= ACTIVITY =
Scan the records and identify every line in which the string "Components" occurs, then return those lines.

Web document revisions

##############################

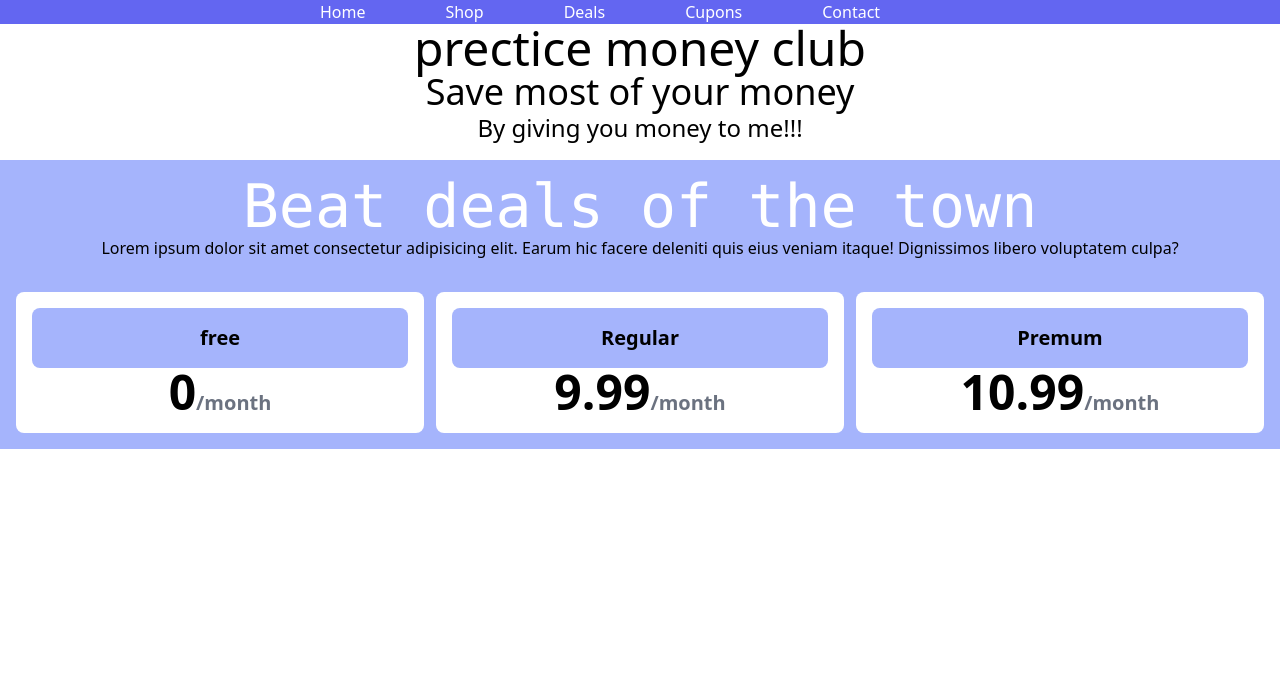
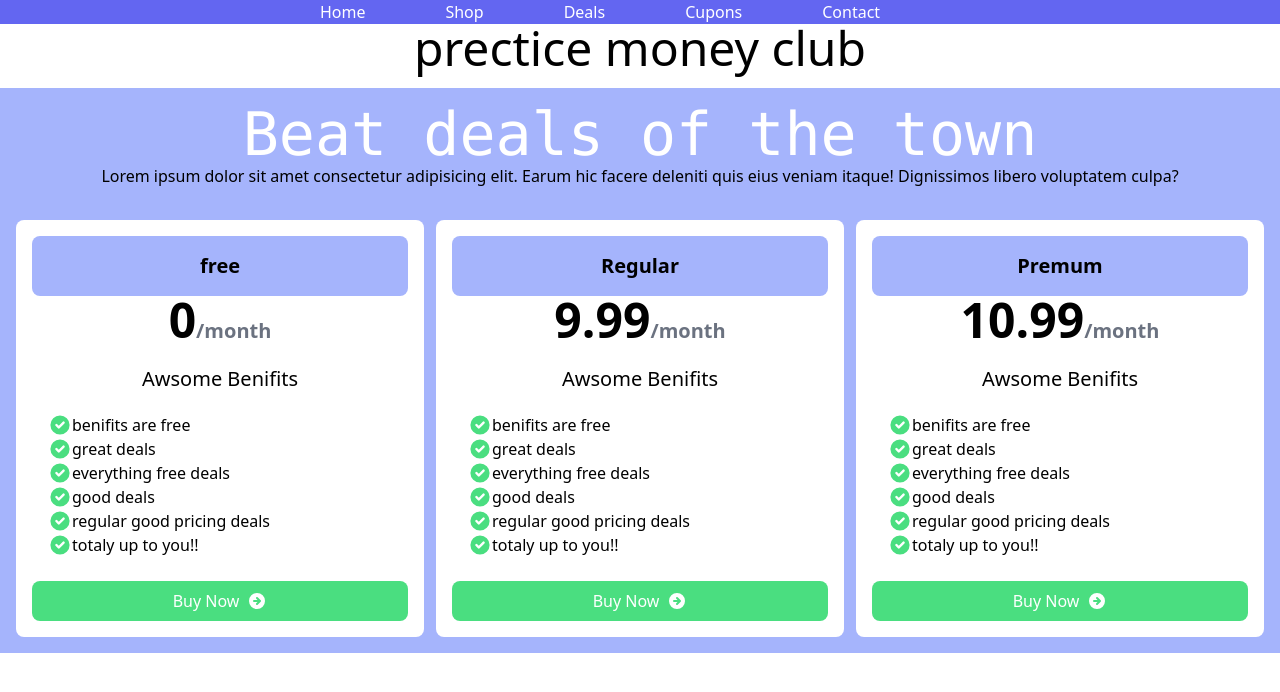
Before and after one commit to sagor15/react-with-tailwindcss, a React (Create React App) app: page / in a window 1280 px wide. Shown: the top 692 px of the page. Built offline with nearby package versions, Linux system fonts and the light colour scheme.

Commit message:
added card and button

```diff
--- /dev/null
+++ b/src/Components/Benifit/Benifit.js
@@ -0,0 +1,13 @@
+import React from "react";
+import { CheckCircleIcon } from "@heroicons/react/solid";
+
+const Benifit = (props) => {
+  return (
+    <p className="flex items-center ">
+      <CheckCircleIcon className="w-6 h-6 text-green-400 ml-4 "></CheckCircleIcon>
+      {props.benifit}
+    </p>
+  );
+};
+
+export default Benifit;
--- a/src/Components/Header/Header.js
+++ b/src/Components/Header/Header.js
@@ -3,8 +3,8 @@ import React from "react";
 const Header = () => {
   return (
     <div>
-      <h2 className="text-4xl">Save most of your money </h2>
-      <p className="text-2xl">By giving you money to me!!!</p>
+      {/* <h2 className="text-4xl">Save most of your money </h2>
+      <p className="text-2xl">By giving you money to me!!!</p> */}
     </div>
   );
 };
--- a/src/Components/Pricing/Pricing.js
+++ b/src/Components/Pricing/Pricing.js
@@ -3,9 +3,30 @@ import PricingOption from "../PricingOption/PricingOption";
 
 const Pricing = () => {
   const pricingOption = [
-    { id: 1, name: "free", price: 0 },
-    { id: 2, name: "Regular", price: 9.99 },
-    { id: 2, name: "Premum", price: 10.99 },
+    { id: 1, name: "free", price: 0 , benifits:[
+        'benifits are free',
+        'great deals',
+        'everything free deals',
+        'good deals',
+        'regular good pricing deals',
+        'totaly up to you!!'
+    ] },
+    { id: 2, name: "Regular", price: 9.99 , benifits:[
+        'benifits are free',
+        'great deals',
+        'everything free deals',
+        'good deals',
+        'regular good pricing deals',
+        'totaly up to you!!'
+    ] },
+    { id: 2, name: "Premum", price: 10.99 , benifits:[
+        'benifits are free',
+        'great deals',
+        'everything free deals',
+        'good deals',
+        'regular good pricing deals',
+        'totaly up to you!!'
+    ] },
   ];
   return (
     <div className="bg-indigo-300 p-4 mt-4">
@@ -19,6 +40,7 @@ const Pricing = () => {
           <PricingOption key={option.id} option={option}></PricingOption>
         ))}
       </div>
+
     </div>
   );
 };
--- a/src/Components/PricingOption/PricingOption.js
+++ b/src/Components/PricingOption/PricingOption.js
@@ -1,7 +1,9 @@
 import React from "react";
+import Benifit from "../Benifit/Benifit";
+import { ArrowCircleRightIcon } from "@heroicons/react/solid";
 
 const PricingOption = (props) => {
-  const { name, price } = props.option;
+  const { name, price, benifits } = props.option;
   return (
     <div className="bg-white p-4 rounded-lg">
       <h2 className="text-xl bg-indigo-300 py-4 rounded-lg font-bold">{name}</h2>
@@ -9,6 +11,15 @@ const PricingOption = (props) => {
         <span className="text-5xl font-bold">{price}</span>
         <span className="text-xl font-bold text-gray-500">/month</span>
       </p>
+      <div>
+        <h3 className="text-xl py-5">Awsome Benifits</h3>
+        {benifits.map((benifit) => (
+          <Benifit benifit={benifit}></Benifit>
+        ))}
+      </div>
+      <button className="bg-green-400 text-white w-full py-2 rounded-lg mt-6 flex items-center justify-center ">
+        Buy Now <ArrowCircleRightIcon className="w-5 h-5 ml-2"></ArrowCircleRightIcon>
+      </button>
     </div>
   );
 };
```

##############################

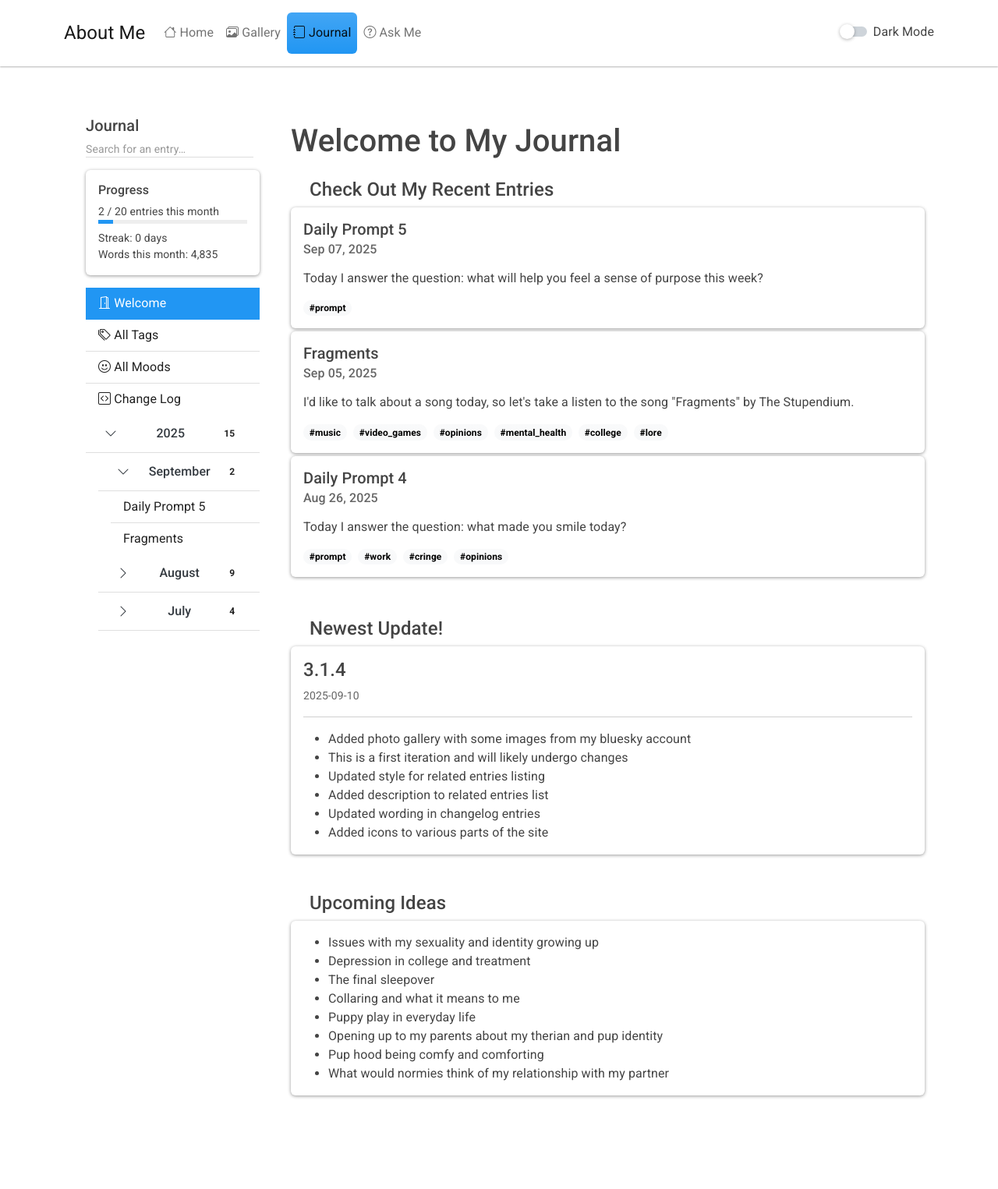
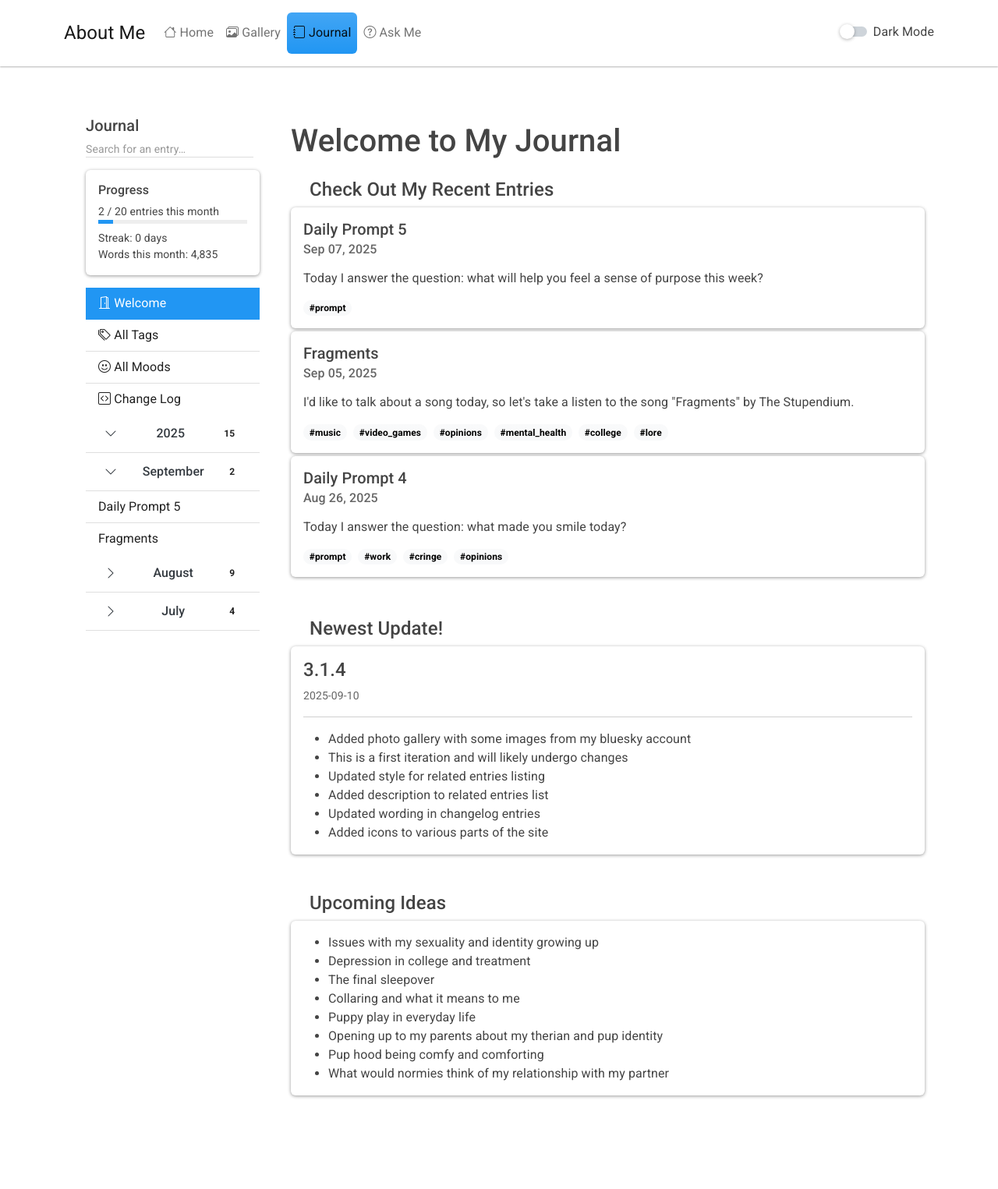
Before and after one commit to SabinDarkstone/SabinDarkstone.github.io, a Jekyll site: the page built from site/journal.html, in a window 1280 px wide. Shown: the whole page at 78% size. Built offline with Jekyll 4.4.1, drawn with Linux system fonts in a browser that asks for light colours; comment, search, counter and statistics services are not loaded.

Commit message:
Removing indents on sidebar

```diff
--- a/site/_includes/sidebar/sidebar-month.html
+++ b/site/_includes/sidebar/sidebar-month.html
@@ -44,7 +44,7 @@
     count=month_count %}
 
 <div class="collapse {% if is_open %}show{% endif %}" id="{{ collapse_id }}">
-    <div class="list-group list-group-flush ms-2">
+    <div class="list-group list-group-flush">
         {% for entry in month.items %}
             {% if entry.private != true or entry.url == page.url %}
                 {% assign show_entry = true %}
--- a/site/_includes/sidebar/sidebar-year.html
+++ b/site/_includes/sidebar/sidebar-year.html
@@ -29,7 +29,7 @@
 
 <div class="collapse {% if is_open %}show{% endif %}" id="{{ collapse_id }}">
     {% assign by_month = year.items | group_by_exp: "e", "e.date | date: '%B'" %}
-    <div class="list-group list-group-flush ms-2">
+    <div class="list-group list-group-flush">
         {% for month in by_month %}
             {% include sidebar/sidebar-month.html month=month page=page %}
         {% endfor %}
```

##############################

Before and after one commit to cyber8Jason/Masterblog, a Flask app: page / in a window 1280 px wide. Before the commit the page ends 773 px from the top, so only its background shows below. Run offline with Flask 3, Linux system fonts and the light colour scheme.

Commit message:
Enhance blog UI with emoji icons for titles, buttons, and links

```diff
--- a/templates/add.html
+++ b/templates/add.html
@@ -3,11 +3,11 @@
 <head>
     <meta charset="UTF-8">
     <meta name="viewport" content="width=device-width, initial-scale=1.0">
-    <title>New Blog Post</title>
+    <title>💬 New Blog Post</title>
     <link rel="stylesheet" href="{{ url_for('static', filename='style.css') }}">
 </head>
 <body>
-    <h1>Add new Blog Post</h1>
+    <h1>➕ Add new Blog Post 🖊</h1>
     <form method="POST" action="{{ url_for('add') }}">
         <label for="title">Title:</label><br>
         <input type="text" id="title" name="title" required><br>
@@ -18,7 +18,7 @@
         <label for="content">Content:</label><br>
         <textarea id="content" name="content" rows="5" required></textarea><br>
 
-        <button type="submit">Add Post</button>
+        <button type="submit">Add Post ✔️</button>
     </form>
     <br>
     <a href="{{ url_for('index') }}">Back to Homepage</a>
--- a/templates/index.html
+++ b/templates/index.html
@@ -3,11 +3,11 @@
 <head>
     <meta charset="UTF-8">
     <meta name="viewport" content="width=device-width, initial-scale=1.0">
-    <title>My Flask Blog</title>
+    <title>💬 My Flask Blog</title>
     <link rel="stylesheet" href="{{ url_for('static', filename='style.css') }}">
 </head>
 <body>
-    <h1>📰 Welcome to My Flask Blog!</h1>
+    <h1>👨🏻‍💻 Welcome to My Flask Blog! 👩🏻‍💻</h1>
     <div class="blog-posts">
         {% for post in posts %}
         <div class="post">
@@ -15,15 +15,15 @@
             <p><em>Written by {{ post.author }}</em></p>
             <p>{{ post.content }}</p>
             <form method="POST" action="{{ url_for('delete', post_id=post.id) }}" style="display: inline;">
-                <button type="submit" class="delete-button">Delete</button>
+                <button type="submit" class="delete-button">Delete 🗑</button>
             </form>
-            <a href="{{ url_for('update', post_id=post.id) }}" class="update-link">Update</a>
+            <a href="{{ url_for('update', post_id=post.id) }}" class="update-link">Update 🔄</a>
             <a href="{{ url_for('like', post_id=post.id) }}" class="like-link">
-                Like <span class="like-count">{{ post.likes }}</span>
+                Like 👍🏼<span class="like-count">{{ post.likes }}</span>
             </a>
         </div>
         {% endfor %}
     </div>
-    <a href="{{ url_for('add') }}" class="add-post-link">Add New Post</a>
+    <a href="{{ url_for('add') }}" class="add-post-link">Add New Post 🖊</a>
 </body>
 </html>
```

##############################

= RESPONSE TO THE EXERCISE =
+++ b/src/Components/Benifit/Benifit.js
--- a/src/Components/Header/Header.js
+++ b/src/Components/Header/Header.js
--- a/src/Components/Pricing/Pricing.js
+++ b/src/Components/Pricing/Pricing.js
--- a/src/Components/PricingOption/PricingOption.js
+++ b/src/Components/PricingOption/PricingOption.js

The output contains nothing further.